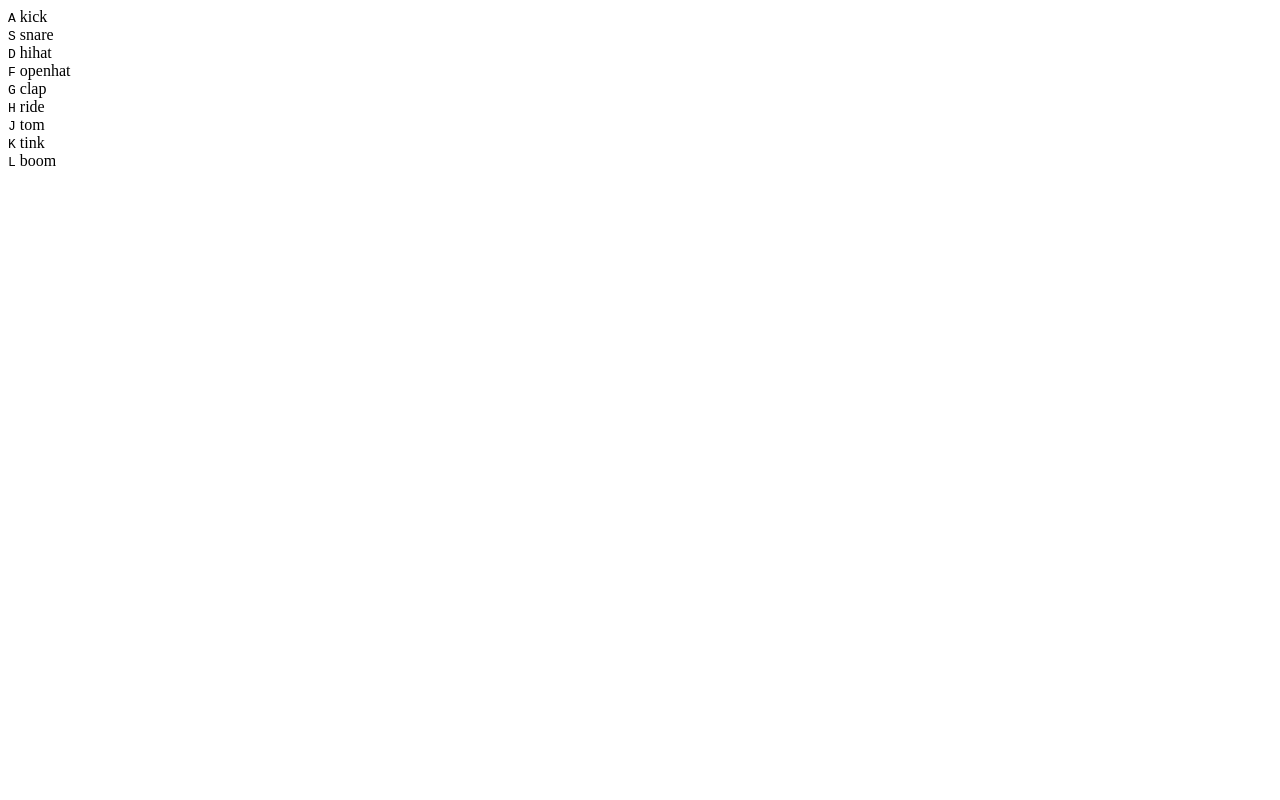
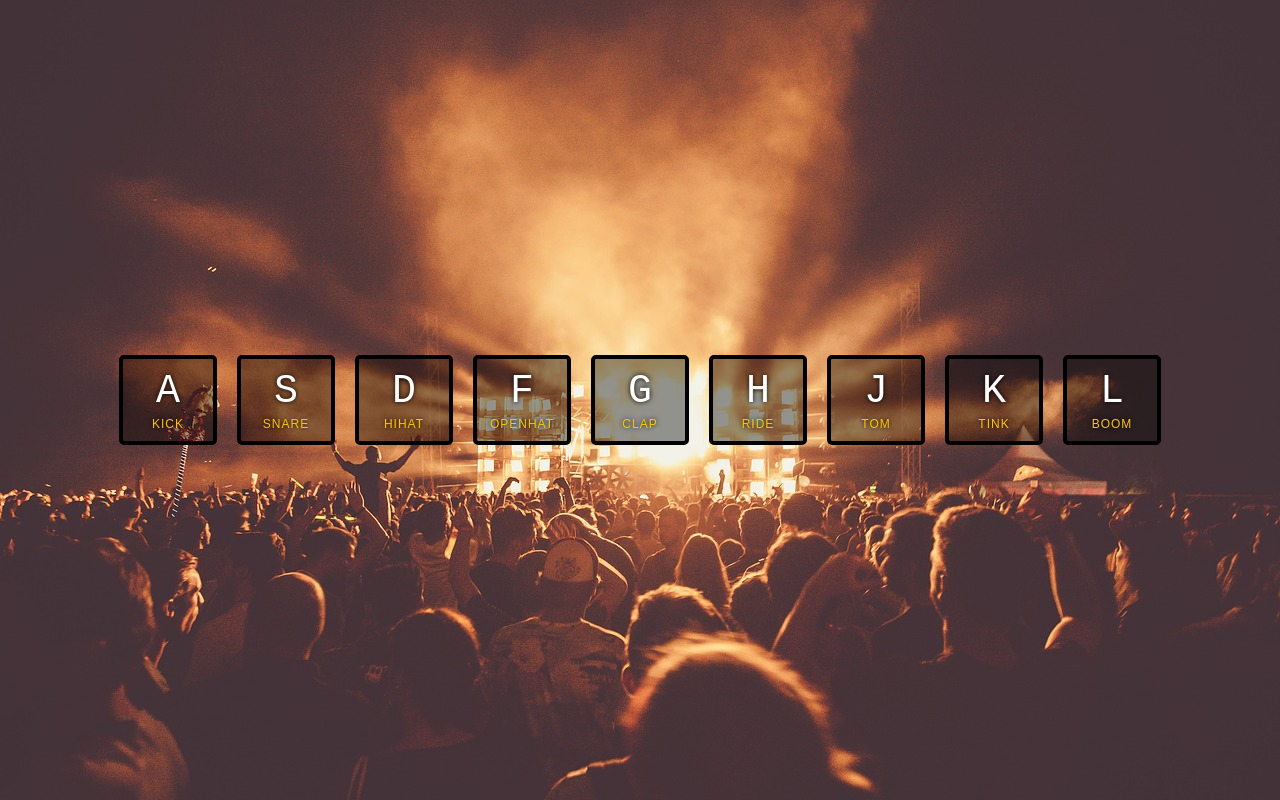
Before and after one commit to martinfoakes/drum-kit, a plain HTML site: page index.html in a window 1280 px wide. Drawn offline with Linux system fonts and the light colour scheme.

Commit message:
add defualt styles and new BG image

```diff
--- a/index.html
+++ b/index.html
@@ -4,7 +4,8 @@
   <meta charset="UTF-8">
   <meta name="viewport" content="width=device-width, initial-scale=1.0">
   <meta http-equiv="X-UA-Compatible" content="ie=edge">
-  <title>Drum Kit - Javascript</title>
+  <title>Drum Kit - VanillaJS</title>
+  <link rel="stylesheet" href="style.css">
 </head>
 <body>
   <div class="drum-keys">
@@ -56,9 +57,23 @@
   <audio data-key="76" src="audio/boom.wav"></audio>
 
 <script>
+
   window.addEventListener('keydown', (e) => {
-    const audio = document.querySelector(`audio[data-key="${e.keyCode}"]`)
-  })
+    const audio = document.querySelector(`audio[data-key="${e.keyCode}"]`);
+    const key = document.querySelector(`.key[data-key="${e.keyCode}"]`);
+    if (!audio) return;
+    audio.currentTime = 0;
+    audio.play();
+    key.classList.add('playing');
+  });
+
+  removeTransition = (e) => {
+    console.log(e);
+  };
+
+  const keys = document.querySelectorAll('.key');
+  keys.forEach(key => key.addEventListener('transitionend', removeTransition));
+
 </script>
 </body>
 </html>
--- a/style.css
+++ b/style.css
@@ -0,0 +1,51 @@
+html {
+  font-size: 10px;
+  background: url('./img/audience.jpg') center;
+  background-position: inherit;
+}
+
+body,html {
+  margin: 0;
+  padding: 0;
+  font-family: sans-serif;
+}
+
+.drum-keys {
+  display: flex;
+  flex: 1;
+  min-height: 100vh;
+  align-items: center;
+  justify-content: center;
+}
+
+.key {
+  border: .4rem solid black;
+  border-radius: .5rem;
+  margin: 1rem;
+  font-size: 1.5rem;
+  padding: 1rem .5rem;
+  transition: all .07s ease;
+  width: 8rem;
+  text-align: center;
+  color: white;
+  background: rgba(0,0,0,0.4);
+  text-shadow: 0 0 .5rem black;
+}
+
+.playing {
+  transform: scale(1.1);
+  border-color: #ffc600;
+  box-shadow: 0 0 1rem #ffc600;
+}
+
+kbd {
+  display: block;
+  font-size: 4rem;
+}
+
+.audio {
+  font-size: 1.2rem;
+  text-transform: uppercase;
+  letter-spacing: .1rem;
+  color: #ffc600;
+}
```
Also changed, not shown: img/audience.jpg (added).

----

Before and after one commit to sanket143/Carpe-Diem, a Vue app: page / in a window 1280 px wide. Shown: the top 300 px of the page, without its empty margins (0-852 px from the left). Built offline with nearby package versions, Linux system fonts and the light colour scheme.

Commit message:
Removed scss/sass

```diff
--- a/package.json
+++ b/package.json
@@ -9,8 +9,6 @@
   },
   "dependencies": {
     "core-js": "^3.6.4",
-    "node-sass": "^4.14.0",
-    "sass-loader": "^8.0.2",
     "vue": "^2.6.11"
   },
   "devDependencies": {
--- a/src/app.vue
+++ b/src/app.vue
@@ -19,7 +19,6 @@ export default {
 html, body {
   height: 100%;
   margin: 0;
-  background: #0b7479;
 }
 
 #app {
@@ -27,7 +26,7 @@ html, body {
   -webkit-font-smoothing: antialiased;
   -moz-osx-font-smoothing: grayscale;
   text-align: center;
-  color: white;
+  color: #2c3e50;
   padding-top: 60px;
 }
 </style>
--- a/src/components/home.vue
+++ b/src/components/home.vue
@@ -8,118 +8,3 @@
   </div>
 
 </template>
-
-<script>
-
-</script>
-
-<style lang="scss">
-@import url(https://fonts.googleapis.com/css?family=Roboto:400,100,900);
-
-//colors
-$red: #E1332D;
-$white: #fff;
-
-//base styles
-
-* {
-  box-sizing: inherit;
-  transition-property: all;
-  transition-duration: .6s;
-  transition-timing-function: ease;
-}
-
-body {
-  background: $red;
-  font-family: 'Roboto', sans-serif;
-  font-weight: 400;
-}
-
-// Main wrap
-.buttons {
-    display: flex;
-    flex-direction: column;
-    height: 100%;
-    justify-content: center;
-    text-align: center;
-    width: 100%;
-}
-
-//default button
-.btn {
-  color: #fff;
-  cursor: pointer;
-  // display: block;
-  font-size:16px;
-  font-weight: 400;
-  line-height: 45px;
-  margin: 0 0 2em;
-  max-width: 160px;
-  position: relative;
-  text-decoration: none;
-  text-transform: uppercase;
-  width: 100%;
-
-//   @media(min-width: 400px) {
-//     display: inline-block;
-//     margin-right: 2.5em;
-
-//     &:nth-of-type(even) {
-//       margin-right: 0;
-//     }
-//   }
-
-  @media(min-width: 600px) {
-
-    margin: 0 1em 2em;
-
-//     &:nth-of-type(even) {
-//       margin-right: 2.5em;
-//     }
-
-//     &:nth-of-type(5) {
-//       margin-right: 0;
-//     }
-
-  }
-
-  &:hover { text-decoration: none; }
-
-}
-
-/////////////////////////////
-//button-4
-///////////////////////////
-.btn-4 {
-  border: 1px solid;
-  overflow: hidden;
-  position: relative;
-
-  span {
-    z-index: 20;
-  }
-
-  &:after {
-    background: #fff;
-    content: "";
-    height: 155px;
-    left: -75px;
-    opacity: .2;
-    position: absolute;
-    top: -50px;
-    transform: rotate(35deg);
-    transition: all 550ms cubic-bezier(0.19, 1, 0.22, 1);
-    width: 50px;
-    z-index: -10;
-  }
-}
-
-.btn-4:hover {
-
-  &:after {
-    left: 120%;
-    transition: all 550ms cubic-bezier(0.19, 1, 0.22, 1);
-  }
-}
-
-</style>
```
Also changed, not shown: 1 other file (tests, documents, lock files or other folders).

----

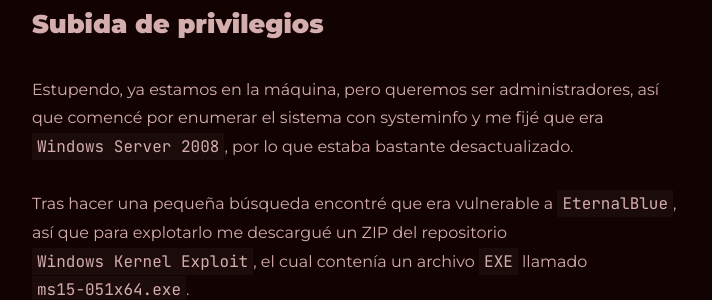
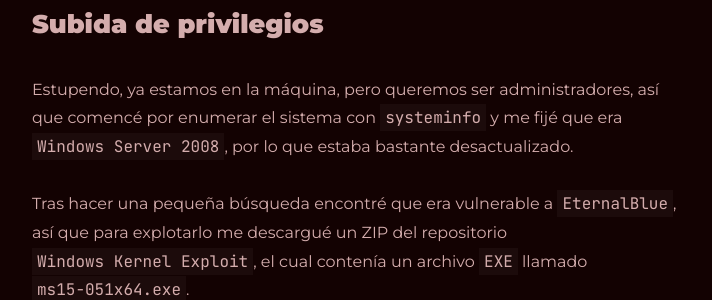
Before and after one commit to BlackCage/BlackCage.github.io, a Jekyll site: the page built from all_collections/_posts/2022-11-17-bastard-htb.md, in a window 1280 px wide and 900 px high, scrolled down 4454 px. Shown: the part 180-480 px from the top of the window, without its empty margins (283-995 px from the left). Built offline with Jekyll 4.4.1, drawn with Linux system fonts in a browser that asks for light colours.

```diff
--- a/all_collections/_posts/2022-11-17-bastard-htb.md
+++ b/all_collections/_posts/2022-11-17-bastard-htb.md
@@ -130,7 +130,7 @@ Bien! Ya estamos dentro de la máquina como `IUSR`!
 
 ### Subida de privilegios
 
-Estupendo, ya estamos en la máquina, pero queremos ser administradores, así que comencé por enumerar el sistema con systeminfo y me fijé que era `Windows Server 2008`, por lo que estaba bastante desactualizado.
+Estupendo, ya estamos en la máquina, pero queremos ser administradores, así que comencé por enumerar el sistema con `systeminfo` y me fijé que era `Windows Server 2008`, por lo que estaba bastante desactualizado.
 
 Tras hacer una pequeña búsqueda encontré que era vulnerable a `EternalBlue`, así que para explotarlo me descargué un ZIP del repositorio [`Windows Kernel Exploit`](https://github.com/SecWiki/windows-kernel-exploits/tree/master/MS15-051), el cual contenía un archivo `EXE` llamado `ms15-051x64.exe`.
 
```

----

### DESCRIPTION OF THE TASK
In the entries, some lines may contain the word "align". Give how many do, as a number by itself.

### EXPECTED ANSWER
4